"I am a very satisfied and a very happy president of FIFA, together with our friends in South Africa," said Blatter, although he also acknowledged the issues which have to resolved.
"We know there are logistics that we have to work on. There are problems and transport linked with accommodation _ we don't intend hiding behind compliments. This is a special matter because South Africa is expecting 450,000 visitors for the World Cup, fans from all round the world who want to find somewhere to sleep and it's not easy to go to camping sites because it is winter time and they have to be transported from one venue to another. This is a big challenge."
Valcke said a successful World Cup could only happen if the overseas visitors traveling to South Africa for the month-long, 64-game World Cup were also satisfied with facilities. Organizers are still 15,000 hotel rooms short of their target and could accept accommodation offers from neighboring countries
"Transportation is an issue, accommodation is an issue," he said. "These are things that have to be done. Yes, the park and ride does not work, yes, the media shuttle system has not worked, yes the signage has not worked, it was difficult to come in and out of the stadium."

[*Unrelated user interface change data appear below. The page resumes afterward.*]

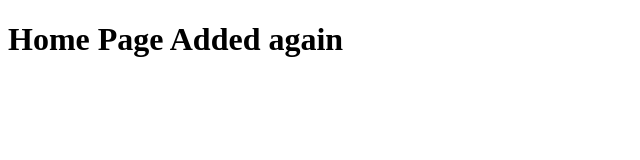
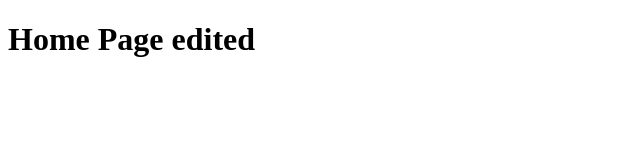
Before and after one commit to nimmyissac/Test-Project, a website: page public/index.html in a window 1280 px wide. Shown: the whole page, without its empty margins (0-640 px from the left). Drawn offline with Linux system fonts and the light colour scheme.

Commit message:
Hotfix Branch

```diff
--- a/public/index.html
+++ b/public/index.html
@@ -9,6 +9,6 @@
 </head>
 
 <body>
-  <h1>Home Page Added again</h2>
+  <h1>Home Page edited</h2>
 </body>
 </html>
```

Despite the problems, Valcke said he was confident that organizers had the time to solve them.
"We have to take into consideration that hundreds of thousands of people will be coming to South Africa for the World Cup," he said. "But there's not a single issue where we have the feeling that in 11 months we might not be able to solve them.
"Around the final draw I am sure we will be able to tell you exactly what are our solutions are to all these issues we are facing from the Confederations Cup."